━━━ Data provided ━━━
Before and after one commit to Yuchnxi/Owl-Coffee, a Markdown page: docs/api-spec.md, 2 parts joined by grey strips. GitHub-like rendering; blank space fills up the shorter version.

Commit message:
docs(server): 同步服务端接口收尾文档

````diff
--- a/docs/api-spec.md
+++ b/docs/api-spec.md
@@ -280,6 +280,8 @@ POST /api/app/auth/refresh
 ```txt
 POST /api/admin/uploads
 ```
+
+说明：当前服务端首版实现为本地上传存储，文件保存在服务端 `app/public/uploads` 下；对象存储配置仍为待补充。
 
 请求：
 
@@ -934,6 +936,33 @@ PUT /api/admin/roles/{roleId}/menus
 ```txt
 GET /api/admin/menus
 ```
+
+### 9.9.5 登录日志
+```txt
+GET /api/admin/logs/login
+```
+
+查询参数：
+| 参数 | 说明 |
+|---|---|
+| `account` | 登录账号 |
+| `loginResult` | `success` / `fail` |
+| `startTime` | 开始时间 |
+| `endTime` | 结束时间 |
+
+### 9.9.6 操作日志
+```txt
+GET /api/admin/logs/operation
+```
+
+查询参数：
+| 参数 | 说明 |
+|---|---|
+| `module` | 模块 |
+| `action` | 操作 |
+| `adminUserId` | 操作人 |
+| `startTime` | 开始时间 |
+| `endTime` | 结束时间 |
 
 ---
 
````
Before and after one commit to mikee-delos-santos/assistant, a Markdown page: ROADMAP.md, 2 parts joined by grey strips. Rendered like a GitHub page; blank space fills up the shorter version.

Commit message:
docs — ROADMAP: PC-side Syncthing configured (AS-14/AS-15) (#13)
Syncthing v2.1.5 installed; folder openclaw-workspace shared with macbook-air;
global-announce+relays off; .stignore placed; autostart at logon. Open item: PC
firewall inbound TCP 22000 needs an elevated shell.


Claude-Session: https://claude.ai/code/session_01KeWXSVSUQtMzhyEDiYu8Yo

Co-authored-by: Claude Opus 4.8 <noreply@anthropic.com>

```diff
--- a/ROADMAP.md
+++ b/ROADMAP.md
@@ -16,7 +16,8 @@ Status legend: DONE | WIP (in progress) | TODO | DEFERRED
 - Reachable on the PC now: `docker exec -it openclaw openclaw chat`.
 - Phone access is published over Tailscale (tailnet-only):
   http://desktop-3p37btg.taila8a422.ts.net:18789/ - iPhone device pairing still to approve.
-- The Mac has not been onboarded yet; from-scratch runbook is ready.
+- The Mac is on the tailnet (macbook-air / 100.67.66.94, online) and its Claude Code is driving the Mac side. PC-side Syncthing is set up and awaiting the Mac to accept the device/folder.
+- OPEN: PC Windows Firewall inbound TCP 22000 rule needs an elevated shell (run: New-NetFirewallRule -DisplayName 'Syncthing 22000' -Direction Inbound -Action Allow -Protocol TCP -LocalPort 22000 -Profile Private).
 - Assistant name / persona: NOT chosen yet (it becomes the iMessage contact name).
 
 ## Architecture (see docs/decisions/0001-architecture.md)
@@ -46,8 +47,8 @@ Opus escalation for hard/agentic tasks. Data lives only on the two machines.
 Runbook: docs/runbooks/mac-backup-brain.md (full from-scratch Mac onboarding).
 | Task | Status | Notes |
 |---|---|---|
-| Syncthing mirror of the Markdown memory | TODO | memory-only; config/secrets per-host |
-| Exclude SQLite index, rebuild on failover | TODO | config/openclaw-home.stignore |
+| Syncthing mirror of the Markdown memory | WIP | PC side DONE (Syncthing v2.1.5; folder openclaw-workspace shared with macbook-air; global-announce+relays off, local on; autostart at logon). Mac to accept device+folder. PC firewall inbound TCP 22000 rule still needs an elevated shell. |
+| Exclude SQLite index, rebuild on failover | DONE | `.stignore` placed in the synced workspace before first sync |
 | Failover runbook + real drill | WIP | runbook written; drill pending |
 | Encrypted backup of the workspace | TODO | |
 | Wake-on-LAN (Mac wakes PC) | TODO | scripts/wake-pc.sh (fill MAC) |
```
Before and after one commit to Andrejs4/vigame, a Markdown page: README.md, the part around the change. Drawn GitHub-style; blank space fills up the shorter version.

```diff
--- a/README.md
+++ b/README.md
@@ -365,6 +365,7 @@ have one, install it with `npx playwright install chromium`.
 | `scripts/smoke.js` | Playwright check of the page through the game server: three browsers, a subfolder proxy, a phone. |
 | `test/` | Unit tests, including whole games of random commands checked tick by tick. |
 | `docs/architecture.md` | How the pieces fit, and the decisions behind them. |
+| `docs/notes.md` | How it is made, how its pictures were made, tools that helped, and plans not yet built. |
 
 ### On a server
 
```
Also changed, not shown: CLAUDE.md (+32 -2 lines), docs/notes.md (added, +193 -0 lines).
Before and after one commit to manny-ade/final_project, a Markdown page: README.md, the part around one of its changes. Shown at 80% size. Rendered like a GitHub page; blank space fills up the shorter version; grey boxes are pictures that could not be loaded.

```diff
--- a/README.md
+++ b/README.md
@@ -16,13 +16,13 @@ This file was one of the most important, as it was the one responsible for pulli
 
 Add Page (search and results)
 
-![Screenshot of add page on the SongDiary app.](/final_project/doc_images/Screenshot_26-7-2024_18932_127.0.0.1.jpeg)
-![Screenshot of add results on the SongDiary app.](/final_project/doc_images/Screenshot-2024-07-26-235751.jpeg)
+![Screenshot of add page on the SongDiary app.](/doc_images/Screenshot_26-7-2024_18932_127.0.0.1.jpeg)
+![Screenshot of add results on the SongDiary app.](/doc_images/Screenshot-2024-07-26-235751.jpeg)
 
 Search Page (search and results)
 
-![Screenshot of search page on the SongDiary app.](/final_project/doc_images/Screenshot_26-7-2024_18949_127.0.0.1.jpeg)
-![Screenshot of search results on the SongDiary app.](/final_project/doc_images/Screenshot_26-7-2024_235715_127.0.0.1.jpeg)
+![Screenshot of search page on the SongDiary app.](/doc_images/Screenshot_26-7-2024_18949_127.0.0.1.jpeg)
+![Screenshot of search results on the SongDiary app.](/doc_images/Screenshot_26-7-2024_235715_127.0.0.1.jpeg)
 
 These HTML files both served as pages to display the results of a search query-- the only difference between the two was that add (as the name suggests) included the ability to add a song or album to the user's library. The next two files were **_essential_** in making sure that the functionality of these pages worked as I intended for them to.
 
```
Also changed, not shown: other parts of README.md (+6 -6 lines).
━━━
• _Problem description_
Look through the material and find each line that includes "TODO", then copy it.

• _Response area_
@@ -16,7 +16,8 @@ Status legend: DONE | WIP (in progress) | TODO | DEFERRED
-| Syncthing mirror of the Markdown memory | TODO | memory-only; config/secrets per-host |
-| Exclude SQLite index, rebuild on failover | TODO | config/openclaw-home.stignore |
 | Encrypted backup of the workspace | TODO | |
 | Wake-on-LAN (Mac wakes PC) | TODO | scripts/wake-pc.sh (fill MAC) |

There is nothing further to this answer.